Activity
Filter the records down to the lines that hold the word "Main", and copy each of those lines.
_____
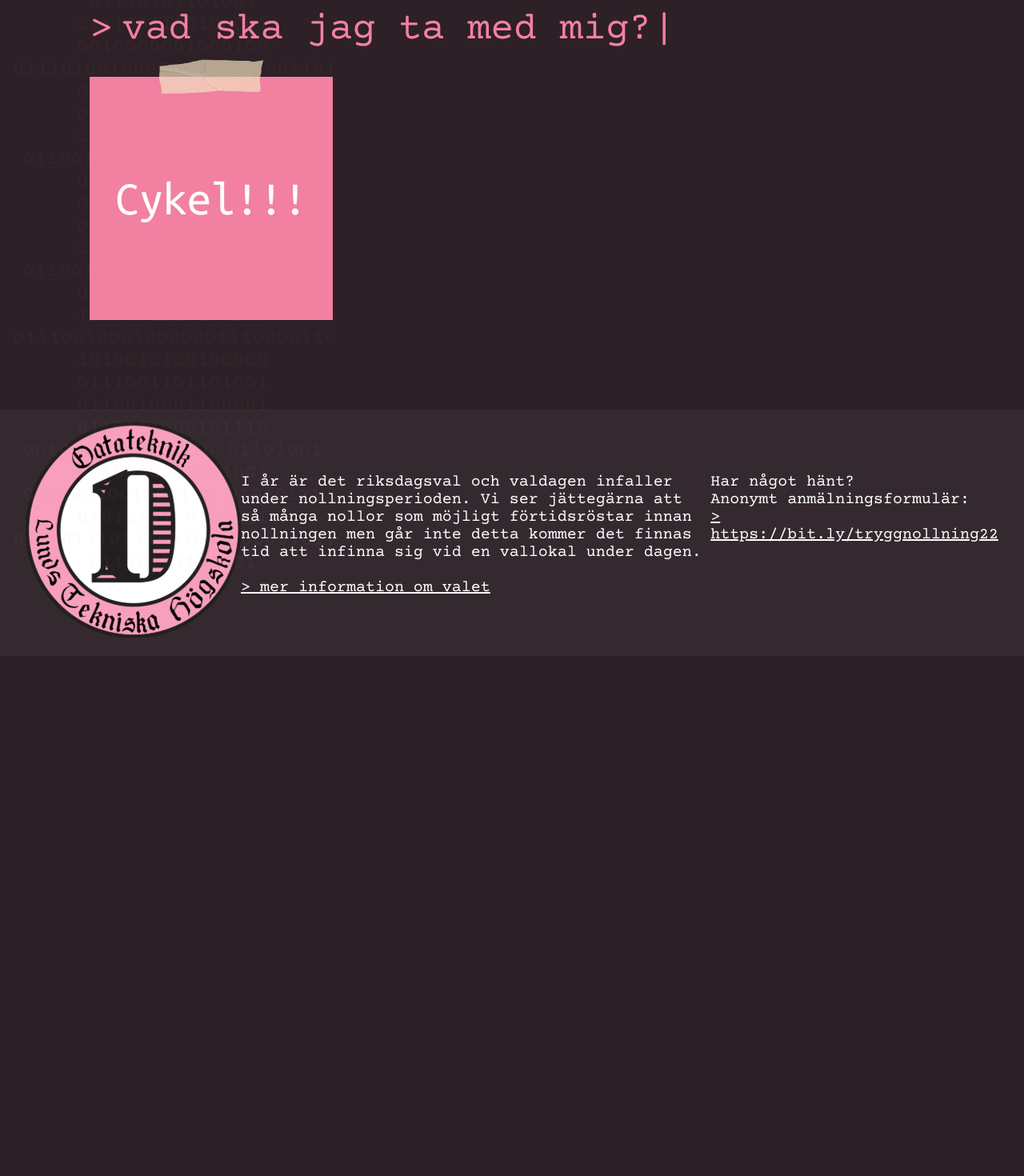
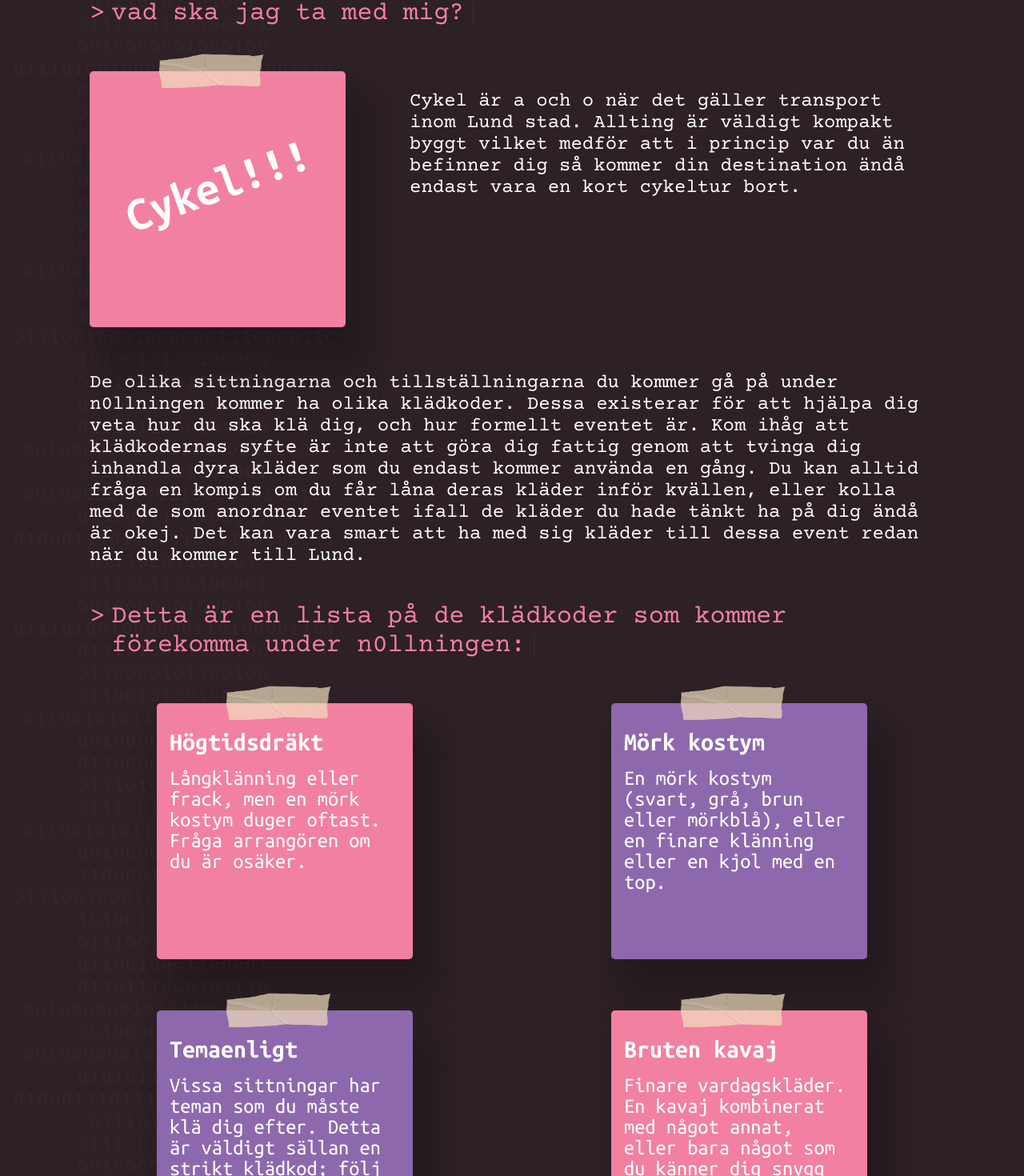
Before and after one commit to Dsek-LTH/dsek-nolla, a Next.js app: page /packning in a window 1280 px wide. Shown: the part 134-1604 px from the top of the page at 80% size. Before the commit the page ends 954 px from the top, so only its background shows below. Built offline with nearby package versions, Linux system fonts and the light colour scheme.

Commit message:
Finish /packning

```diff
--- a/components/ConsoleEffect.tsx
+++ b/components/ConsoleEffect.tsx
@@ -1,13 +1,17 @@
-import Typewriter from 'typewriter-effect';
+import Typewriter, { Options } from 'typewriter-effect';
+
+const DEFAULT_OPTIONS: Options = { delay: 40 };
 
 export default function ConsoleEffect({
   Tag,
   string,
   noCursor,
+  options,
 }: {
   Tag: keyof JSX.IntrinsicElements;
   string: string;
   noCursor?: boolean;
+  options?: Partial<Options> | undefined;
 }) {
   return (
     <Tag style={{ display: 'flex' }}>
@@ -16,6 +20,7 @@ export default function ConsoleEffect({
         onInit={(typewriter) => {
           typewriter.typeString(string).start();
         }}
+        options={options || DEFAULT_OPTIONS}
       />
     </Tag>
   );
--- a/components/Footer.tsx
+++ b/components/Footer.tsx
@@ -21,6 +21,8 @@ const Container = styled.div`
 const ElectionInfo = styled.p`
   ${DESKTOP_MQ} {
     margin-top: 4rem;
+    margin-left: 1rem;
+    margin-right: 1rem;
   }
   max-width: 39.5rem;
 `;
--- a/components/PostItNote.tsx
+++ b/components/PostItNote.tsx
@@ -4,6 +4,8 @@ import { COLOR } from '../src/constants';
 const Container = styled.div`
   position: relative;
   font-family: 'Ubuntu Mono';
+  margin-left: auto;
+  margin-right: auto;
 `;
 
 const Tape = styled.img`
@@ -15,11 +17,15 @@ const Tape = styled.img`
 `;
 
 const Paper = styled.div`
-  min-width: 19rem;
-  max-width: 19rem;
-  min-height: 19rem;
-  max-width: 19rem;
+  min-width: 20rem;
+  max-width: 20rem;
+  min-height: 20rem;
+  max-height: 20rem;
   display: flex;
+  flex-direction: column;
+  border-radius: 5px;
+  padding: 1rem;
+  box-shadow: 20px 40px 40px 10px rgba(13, 13, 13, 0.3);
 `;
 
 export default function PostItNote({
--- a/pages/packning.tsx
+++ b/pages/packning.tsx
@@ -10,9 +10,16 @@ const Main = styled.main`
   ul {
     padding-left: 1rem;
   }
+`;
+
+const BikeDiv = styled.div`
+  margin: 1rem 0;
+  flex-direction: column;
   ${DESKTOP_MQ} {
-    font-size: 24px;
+    margin: 2rem 0;
+    flex-direction: row;
   }
+  display: flex;
 `;
 
 const BikePostIt = styled.div`
@@ -21,16 +28,123 @@ const BikePostIt = styled.div`
   justify-content: center;
   text-align: center;
   width: 100%;
+  height: 100%;
   font-size: 60px;
+  transform: rotate(-20deg);
+  font-weight: 700;
+  margin-top: 6rem;
+`;
+
+const Divider = styled.div`
+  margin-top: 3rem;
+  ${DESKTOP_MQ} {
+    margin-right: 5rem;
+  }
+`;
+
+const Paragraph = styled.p`
+  ${DESKTOP_MQ} {
+    font-size: 1.5rem;
+  }
+`;
+
+const DressCodeWrapper = styled.div``;
+
+const PostItsContainer = styled.div`
+  display: flex;
+  flex-direction: column;
+`;
+
+const PostItRow = styled.div`
+  display: flex;
+  flex-direction: column;
+  ${DESKTOP_MQ} {
+    flex-direction: row;
+    justify-content: space-around;
+  }
+  margin: 2rem 0;
+`;
+
+const DressCodeTitle = styled.p`
+  font-weight: 700;
+  font-size: 2rem;
+  margin: 1rem 0;
+`;
+
+const DressCodeBody = styled.p`
+  margin: 0;
+  font-size: 1.65rem;
 `;
 
 const Home: NextPage = () => {
   return (
     <Main>
       <ConsoleEffect Tag="h1" string="vad ska jag ta med mig?" />
-      <PostItNote>
-        <BikePostIt>Cykel!!!</BikePostIt>
-      </PostItNote>
+      <BikeDiv>
+        <PostItNote>
+          <BikePostIt>Cykel!!!</BikePostIt>
+        </PostItNote>
+        <Divider />
+        <Paragraph>
+          Cykel är a och o när det gäller transport inom Lund stad. Allting är
+          väldigt kompakt byggt vilket medför att i princip var du än befinner
+          dig så kommer din destination ändå endast vara en kort cykeltur bort.
+        </Paragraph>
+      </BikeDiv>
+      <Paragraph>
+        De olika sittningarna och tillställningarna du kommer gå på under
+        n0llningen kommer ha olika klädkoder. Dessa existerar för att hjälpa dig
+        veta hur du ska klä dig, och hur formellt eventet är. Kom ihåg att
+        klädkodernas syfte är inte att göra dig fattig genom att tvinga dig
+        inhandla dyra kläder som du endast kommer använda en gång. Du kan alltid
+        fråga en kompis om du får låna deras kläder inför kvällen, eller kolla
+        med de som anordnar eventet ifall de kläder du hade tänkt ha på dig ändå
+        är okej. Det kan vara smart att ha med sig kläder till dessa event redan
+        när du kommer till Lund.
+      </Paragraph>
+      <DressCodeWrapper>
+        <ConsoleEffect
+          options={{ delay: 0.3 }}
+          Tag="h1"
+          string="Detta är en lista på de klädkoder som kommer förekomma under n0llningen:"
+        />
+        <PostItsContainer>
+          <PostItRow>
+            <PostItNote>
+              <DressCodeTitle>Högtidsdräkt</DressCodeTitle>
+              <DressCodeBody>
+                Långklänning eller frack, men en mörk kostym duger oftast. Fråga
+                arrangören om du är osäker.
+              </DressCodeBody>
+            </PostItNote>
+            <Divider />
+            <PostItNote purple>
+              <DressCodeTitle>Mörk kostym</DressCodeTitle>
+              <DressCodeBody>
+                En mörk kostym (svart, grå, brun eller mörkblå), eller en finare
+                klänning eller en kjol med en top.
+              </DressCodeBody>
+            </PostItNote>
+          </PostItRow>
+          <PostItRow>
+            <PostItNote purple>
+              <DressCodeTitle>Temaenligt</DressCodeTitle>
+              <DressCodeBody>
+                Vissa sittningar har teman som du måste klä dig efter. Detta är
+                väldigt sällan en strikt klädkod; följ temat så gott du kan!
+              </DressCodeBody>
+            </PostItNote>
+            <Divider />
+            <PostItNote>
+              <DressCodeTitle>Bruten kavaj</DressCodeTitle>
+              <DressCodeBody>
+                Finare vardagskläder. En kavaj kombinerat med något annat, eller
+                bara något som du känner dig snygg i.
+              </DressCodeBody>
+            </PostItNote>
+          </PostItRow>
+        </PostItsContainer>
+      </DressCodeWrapper>
     </Main>
   );
 };
--- a/pages/sektionen.tsx
+++ b/pages/sektionen.tsx
@@ -7,7 +7,6 @@ import { DESKTOP_MQ } from '../src/constants';
 
 const Main = styled.main`
   display: flex;
-  align-items: center;
   flex-direction: column;
 `;
 
@@ -80,7 +79,7 @@ const Home: NextPage = () => {
         mer på kårens hemsida.
       </Paragraph>
       <Image
-        height={250}
+        height={300}
         width={1047}
         src="/images/teknologkaren.png"
         alt="Teknologkårens logotyp"
```
Also changed, not shown: pages/checklista.tsx (+18 -9 lines), pages/studenthalsa.tsx (+8 -0 lines).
_____
Output for this task
@@ -10,9 +10,16 @@ const Main = styled.main`
     <Main>
     </Main>
 const Main = styled.main`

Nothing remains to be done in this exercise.